DATA FOR PROCESSING:
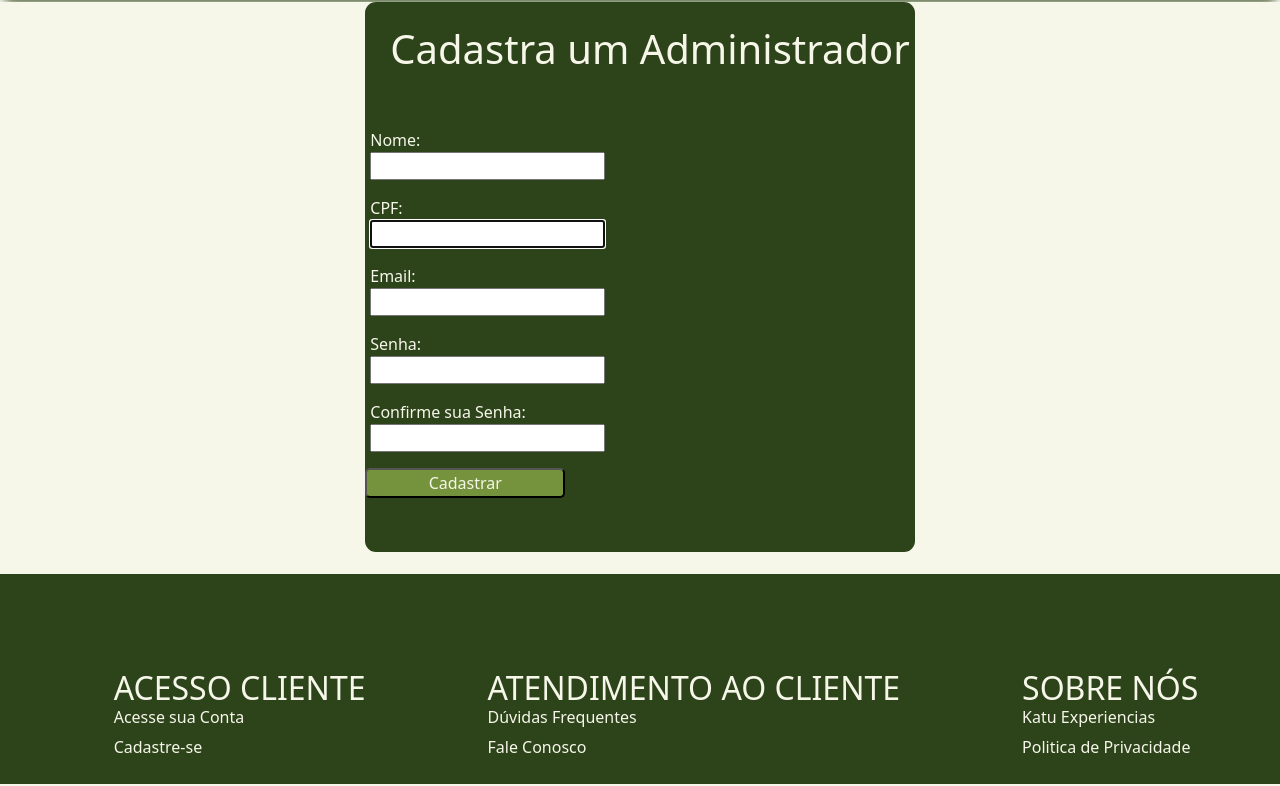
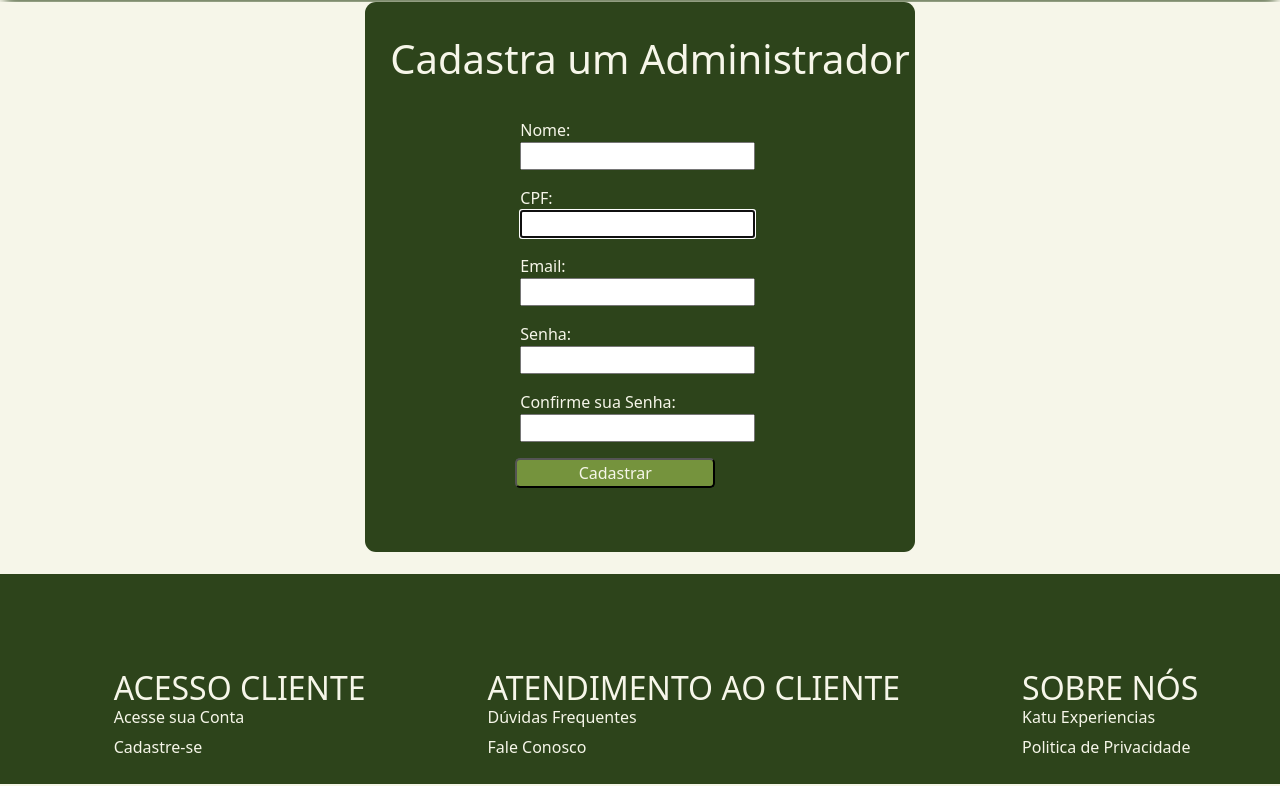
Before and after one commit to Geronilton/pi23_katu_experience, a Django app: page /cadastro_admin/ in a window 1280 px wide. Shown: the part 170-956 px from the top of the page. Run offline with Django 4.2, Linux system fonts and the light colour scheme; some libraries are stand-ins or nearby versions.

Commit message:
Atualizando

```diff
--- a/static/css/estilo.css
+++ b/static/css/estilo.css
@@ -138,7 +138,7 @@ input.submit
 
 /* ========= Pagina CADASTRO / LOGIN ========= */
 
-.cont-cad{
+.cont-cad, .cont-cadADM{
     width: 550px;
     height: 550px;
     background-color: #2D441B;
@@ -147,11 +147,15 @@ input.submit
     align-items: center;
     justify-content: center;
 }
-.cont-cad > h1{
+.cont-cad, .cont-cadADM > h1{
     margin-left: 20px;
 }
-.cont-cad > p{
+.cont-cad, .cont-cadADM> p{
     margin-left: 100px;
+}
+.cont-cadADM form{
+    margin-left: 150px;
+    margin-top: -40px;
 }
 .cont-log{
     width: 450px;
@@ -163,9 +167,15 @@ input.submit
     justify-content: center;
 }
 .cont-log > h1{
-    margin-bottom: -100px;
-    margin-left: 60px;
+    margin-bottom: -60px;
+    margin-left: 75px;
 }
-.cont-cad, .cont-log > h1, p{
+
+.cont-log .submit{
+    margin-left: 30px;
+    margin-top: 20px;
+
+}
+.cont-cad, .cont-log, .cont-cadADM > h1, p{
     color: #F6F6E9;
 }
--- a/templates/registration/cadastro_admin.html
+++ b/templates/registration/cadastro_admin.html
@@ -7,7 +7,7 @@
     {% block content %}
     <div class="container">
 
-        <div class="cont-cad">
+        <div class="cont-cadADM">
         <h1>Cadastra um Administrador</h1>
         <form method="post">
                 {% csrf_token %}
--- a/templates/registration/login.html
+++ b/templates/registration/login.html
@@ -38,8 +38,8 @@
         {% if erro %}
         <h5>{{erro}}</h5>
         {% endif %}
-       <p>CPF: <input type="text" name="usuario"></p>
-       <p>Senha: <input type="password" name="senha"></p>
+       <p>CPF: </br> <input type="text" name="usuario"></p>
+       <p>Senha: </br> <input type="password" name="senha"></p>
 
         <input class="submit" type="submit" value="Autenticar">
     </form>
```
Also changed, not shown: templates/passeios.html (+0 -8 lines).
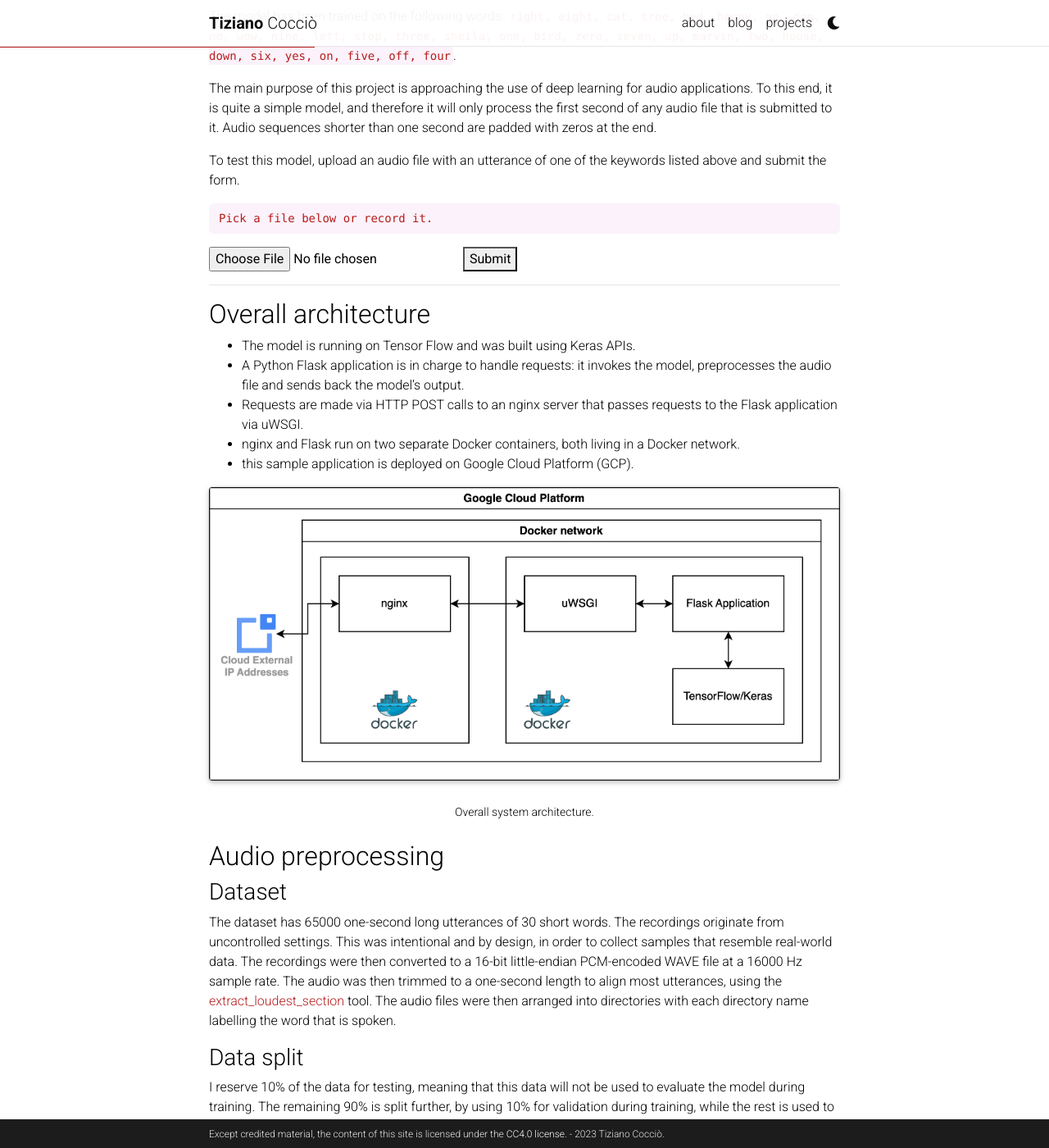
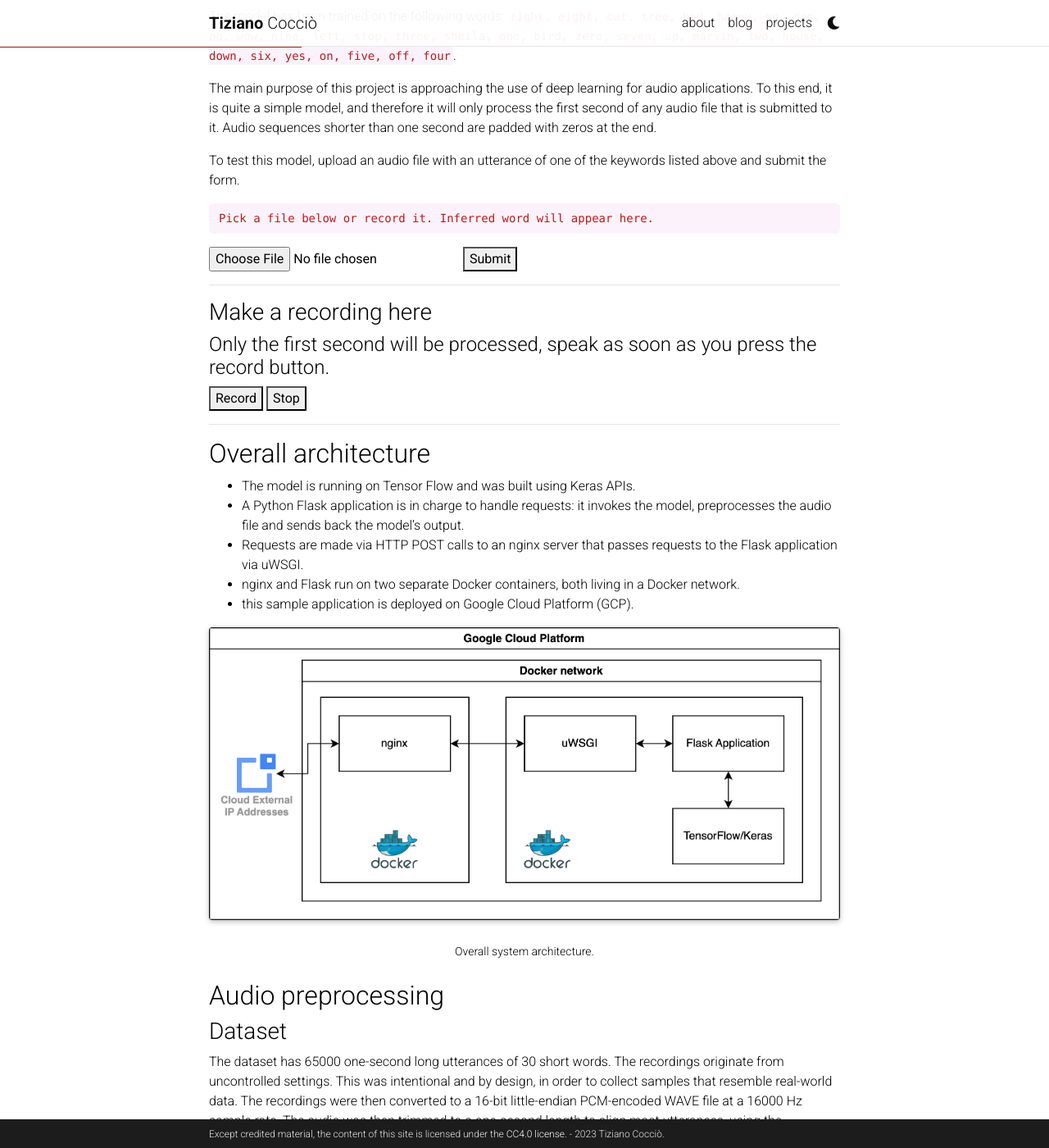
Before and after one commit to tizianococcio/tizianococcio.github.io, a Jekyll site: the page built from _projects/single-word-recognition.md, in a window 1280 px wide and 1400 px high, scrolled down 1161 px. Shown: the whole window at 82% size. Built offline with Jekyll 4.4.1, drawn with Linux system fonts in a browser that asks for light colours; full-size pictures stand in for the smaller copies a plugin makes; comment, search, counter and statistics services are not loaded; a style sheet for code colours, icons or effects is not loaded; some of the changed lines change nothing that is shown.

Commit message:
add audio recording via html5

```diff
--- a/_projects/single-word-recognition.md
+++ b/_projects/single-word-recognition.md
@@ -29,7 +29,6 @@
         $('#audio-form').on('submit', function(e) {
           e.preventDefault();
           var formData = new FormData($(this)[0]);
-          console.log(formData);
           $.ajax({
             url: 'https://coccio.mooo.com/predict',
             type: 'POST',
@@ -51,12 +50,144 @@
 
 To test this model, upload an audio file with an utterance of one of the keywords listed above and submit the form.
 
-<pre id="prediction-result">Pick a file below or record it.</pre>
+<pre id="prediction-result">Pick a file below or record it. Inferred word will appear here.</pre>
 
 <form id="audio-form" method="post" enctype="multipart/form-data">
   <input type="file" id="audio-file-input" name="file">
   <button type="submit">Submit</button>
 </form>
+
+<!-- Audio Recorder -->
+
+---
+
+### Make a recording here
+#### Only the first second will be processed, speak as soon as you press the record button.
+
+<button class="record">Record</button>
+<button class="stop">Stop</button>
+<article id='clip-container'><div></div></article>
+
+<script>
+
+  function post_request(data) {
+    $.ajax({
+      url: 'https://coccio.mooo.com/predict',
+      type: 'POST',
+      data: data,
+      contentType: false,
+      processData: false,
+      success: function(response) {
+        // Handle success response
+        $("#prediction-result").text("Predicted word: " + response.keyword)
+      },
+      error: function(xhr, status, error) {
+        console.log(xhr.responseText);
+        // Handle error response
+      }
+    });
+  }
+  const record = document.querySelector(".record");
+  const stop = document.querySelector(".stop");
+  const soundClips = document.querySelector(".sound-clips");
+  var mediaRecorder;
+
+  if (navigator.mediaDevices && navigator.mediaDevices.getUserMedia) {
+    console.log("getUserMedia supported.");
+    navigator.mediaDevices
+      .getUserMedia(
+        {
+          audio: true,
+        }
+      )
+
+      // Success callback
+      .then((stream) => {
+        mediaRecorder = new MediaRecorder(stream);
+
+        record.onclick = () => {
+          mediaRecorder.start();
+          console.log(mediaRecorder.state);
+          console.log("recorder started");
+          record.style.background = "red";
+          record.style.color = "black";
+        };
+
+        let chunks = [];
+
+        mediaRecorder.ondataavailable = (e) => {
+          chunks.push(e.data);
+        };
+
+        stop.onclick = () => {
+          mediaRecorder.stop();
+          console.log(mediaRecorder.state);
+          console.log("recorder stopped");
+          record.style.background = "";
+          record.style.color = "";
+        };
+
+        mediaRecorder.onstop = (e) => {
+          console.log("recorder stopped");
+
+          const clipName = Date.now();
+
+          const clipContainer = document.querySelector("#clip-container");
+          const recordingsContainer = document.querySelector("#clip-container div");
+          const clipBlock = document.createElement("p");
+          const audio = document.createElement("audio");
+          audio.setAttribute("id", clipName);
+          var deleteButton = document.querySelector("#clip-container button");
+
+          const submitButton = document.createElement("button");
+          submitButton.innerHTML = "Submit";
+
+          clipContainer.classList.add("clip");
+          audio.setAttribute("controls", "");
+
+          clipBlock.appendChild(audio);
+          clipBlock.appendChild(submitButton);
+          recordingsContainer.appendChild(clipBlock);
+
+          if (deleteButton == null) {
+            deleteButton = document.createElement("button");
+            deleteButton.innerHTML = "Delete all";
+            clipContainer.appendChild(deleteButton);
+          }
+
+          const blob = new Blob(chunks, { type: "audio/ogg; codecs=opus" });
+          var blobs = {};
+          chunks = [];
+          const audioURL = window.URL.createObjectURL(blob);
+          blobs[clipName] = blob;
+          audio.src = audioURL;
+
+          deleteButton.onclick = (e) => {
+            let evtTgt = e.target;
+            evtTgt.parentNode.innerHTML = "<div></div>";
+          };
+          submitButton.onclick = (e) => {
+            let evtTgt = e.target;
+            let id = evtTgt.previousElementSibling.getAttribute("id");
+            let blob = blobs[id];
+            let formData = new FormData();
+            formData.append("file", blob);
+            post_request(formData);
+          };
+        };
+
+      })
+
+      // Error callback
+      .catch((err) => {
+        console.error(`The following getUserMedia error occurred: ${err}`);
+      });
+  } else {
+    console.log("getUserMedia not supported on your browser!");
+  }
+
+
+</script>
 
 
 ---
--- /dev/null
+++ b/_sass/_word-rec.scss
@@ -0,0 +1,7 @@
+#clip-container div p button {
+    padding: 0;
+    margin: 0;
+    top: -10px;
+    position: relative;
+    left: 10px;
+  }
--- a/assets/css/main.scss
+++ b/assets/css/main.scss
@@ -11,5 +11,6 @@
   "themes",
   "layout",
   "base",
-  "distill"
+  "distill",
+  "word-rec"
 ;
```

DIRECTIONS FOR THIS TASK: Your copy should match the listing exactly, apart from the pictures it leaves out.

ANSWER SPACE:
Before and after one commit to Geronilton/pi23_katu_experience, a Django app: page /cadastro_admin/ in a window 1280 px wide. Shown: the part 170-956 px from the top of the page. Run offline with Django 4.2, Linux system fonts and the light colour scheme; some libraries are stand-ins or nearby versions.

Commit message:
Atualizando

```diff
--- a/static/css/estilo.css
+++ b/static/css/estilo.css
@@ -138,7 +138,7 @@ input.submit
 
 /* ========= Pagina CADASTRO / LOGIN ========= */
 
-.cont-cad{
+.cont-cad, .cont-cadADM{
     width: 550px;
     height: 550px;
     background-color: #2D441B;
@@ -147,11 +147,15 @@ input.submit
     align-items: center;
     justify-content: center;
 }
-.cont-cad > h1{
+.cont-cad, .cont-cadADM > h1{
     margin-left: 20px;
 }
-.cont-cad > p{
+.cont-cad, .cont-cadADM> p{
     margin-left: 100px;
+}
+.cont-cadADM form{
+    margin-left: 150px;
+    margin-top: -40px;
 }
 .cont-log{
     width: 450px;
@@ -163,9 +167,15 @@ input.submit
     justify-content: center;
 }
 .cont-log > h1{
-    margin-bottom: -100px;
-    margin-left: 60px;
+    margin-bottom: -60px;
+    margin-left: 75px;
 }
-.cont-cad, .cont-log > h1, p{
+
+.cont-log .submit{
+    margin-left: 30px;
+    margin-top: 20px;
+
+}
+.cont-cad, .cont-log, .cont-cadADM > h1, p{
     color: #F6F6E9;
 }
--- a/templates/registration/cadastro_admin.html
+++ b/templates/registration/cadastro_admin.html
@@ -7,7 +7,7 @@
     {% block content %}
     <div class="container">
 
-        <div class="cont-cad">
+        <div class="cont-cadADM">
         <h1>Cadastra um Administrador</h1>
         <form method="post">
                 {% csrf_token %}
--- a/templates/registration/login.html
+++ b/templates/registration/login.html
@@ -38,8 +38,8 @@
         {% if erro %}
         <h5>{{erro}}</h5>
         {% endif %}
-       <p>CPF: <input type="text" name="usuario"></p>
-       <p>Senha: <input type="password" name="senha"></p>
+       <p>CPF: </br> <input type="text" name="usuario"></p>
+       <p>Senha: </br> <input type="password" name="senha"></p>
 
         <input class="submit" type="submit" value="Autenticar">
     </form>
```
Also changed, not shown: templates/passeios.html (+0 -8 lines).
Before and after one commit to tizianococcio/tizianococcio.github.io, a Jekyll site: the page built from _projects/single-word-recognition.md, in a window 1280 px wide and 1400 px high, scrolled down 1161 px. Shown: the whole window at 82% size. Built offline with Jekyll 4.4.1, drawn with Linux system fonts in a browser that asks for light colours; full-size pictures stand in for the smaller copies a plugin makes; comment, search, counter and statistics services are not loaded; a style sheet for code colours, icons or effects is not loaded; some of the changed lines change nothing that is shown.

Commit message:
add audio recording via html5

```diff
--- a/_projects/single-word-recognition.md
+++ b/_projects/single-word-recognition.md
@@ -29,7 +29,6 @@
         $('#audio-form').on('submit', function(e) {
           e.preventDefault();
           var formData = new FormData($(this)[0]);
-          console.log(formData);
           $.ajax({
             url: 'https://coccio.mooo.com/predict',
             type: 'POST',
@@ -51,12 +50,144 @@
 
 To test this model, upload an audio file with an utterance of one of the keywords listed above and submit the form.
 
-<pre id="prediction-result">Pick a file below or record it.</pre>
+<pre id="prediction-result">Pick a file below or record it. Inferred word will appear here.</pre>
 
 <form id="audio-form" method="post" enctype="multipart/form-data">
   <input type="file" id="audio-file-input" name="file">
   <button type="submit">Submit</button>
 </form>
+
+<!-- Audio Recorder -->
+
+---
+
+### Make a recording here
+#### Only the first second will be processed, speak as soon as you press the record button.
+
+<button class="record">Record</button>
+<button class="stop">Stop</button>
+<article id='clip-container'><div></div></article>
+
+<script>
+
+  function post_request(data) {
+    $.ajax({
+      url: 'https://coccio.mooo.com/predict',
+      type: 'POST',
+      data: data,
+      contentType: false,
+      processData: false,
+      success: function(response) {
+        // Handle success response
+        $("#prediction-result").text("Predicted word: " + response.keyword)
+      },
+      error: function(xhr, status, error) {
+        console.log(xhr.responseText);
+        // Handle error response
+      }
+    });
+  }
+  const record = document.querySelector(".record");
+  const stop = document.querySelector(".stop");
+  const soundClips = document.querySelector(".sound-clips");
+  var mediaRecorder;
+
+  if (navigator.mediaDevices && navigator.mediaDevices.getUserMedia) {
+    console.log("getUserMedia supported.");
+    navigator.mediaDevices
+      .getUserMedia(
+        {
+          audio: true,
+        }
+      )
+
+      // Success callback
+      .then((stream) => {
+        mediaRecorder = new MediaRecorder(stream);
+
+        record.onclick = () => {
+          mediaRecorder.start();
+          console.log(mediaRecorder.state);
+          console.log("recorder started");
+          record.style.background = "red";
+          record.style.color = "black";
+        };
+
+        let chunks = [];
+
+        mediaRecorder.ondataavailable = (e) => {
+          chunks.push(e.data);
+        };
+
+        stop.onclick = () => {
+          mediaRecorder.stop();
+          console.log(mediaRecorder.state);
+          console.log("recorder stopped");
+          record.style.background = "";
+          record.style.color = "";
+        };
+
+        mediaRecorder.onstop = (e) => {
+          console.log("recorder stopped");
+
+          const clipName = Date.now();
+
+          const clipContainer = document.querySelector("#clip-container");
+          const recordingsContainer = document.querySelector("#clip-container div");
+          const clipBlock = document.createElement("p");
+          const audio = document.createElement("audio");
+          audio.setAttribute("id", clipName);
+          var deleteButton = document.querySelector("#clip-container button");
+
+          const submitButton = document.createElement("button");
+          submitButton.innerHTML = "Submit";
+
+          clipContainer.classList.add("clip");
+          audio.setAttribute("controls", "");
+
+          clipBlock.appendChild(audio);
+          clipBlock.appendChild(submitButton);
+          recordingsContainer.appendChild(clipBlock);
+
+          if (deleteButton == null) {
+            deleteButton = document.createElement("button");
+            deleteButton.innerHTML = "Delete all";
+            clipContainer.appendChild(deleteButton);
+          }
+
+          const blob = new Blob(chunks, { type: "audio/ogg; codecs=opus" });
+          var blobs = {};
+          chunks = [];
+          const audioURL = window.URL.createObjectURL(blob);
+          blobs[clipName] = blob;
+          audio.src = audioURL;
+
+          deleteButton.onclick = (e) => {
+            let evtTgt = e.target;
+            evtTgt.parentNode.innerHTML = "<div></div>";
+          };
+          submitButton.onclick = (e) => {
+            let evtTgt = e.target;
+            let id = evtTgt.previousElementSibling.getAttribute("id");
+            let blob = blobs[id];
+            let formData = new FormData();
+            formData.append("file", blob);
+            post_request(formData);
+          };
+        };
+
+      })
+
+      // Error callback
+      .catch((err) => {
+        console.error(`The following getUserMedia error occurred: ${err}`);
+      });
+  } else {
+    console.log("getUserMedia not supported on your browser!");
+  }
+
+
+</script>
 
 
 ---
--- /dev/null
+++ b/_sass/_word-rec.scss
@@ -0,0 +1,7 @@
+#clip-container div p button {
+    padding: 0;
+    margin: 0;
+    top: -10px;
+    position: relative;
+    left: 10px;
+  }
--- a/assets/css/main.scss
+++ b/assets/css/main.scss
@@ -11,5 +11,6 @@
   "themes",
   "layout",
   "base",
-  "distill"
+  "distill",
+  "word-rec"
 ;
```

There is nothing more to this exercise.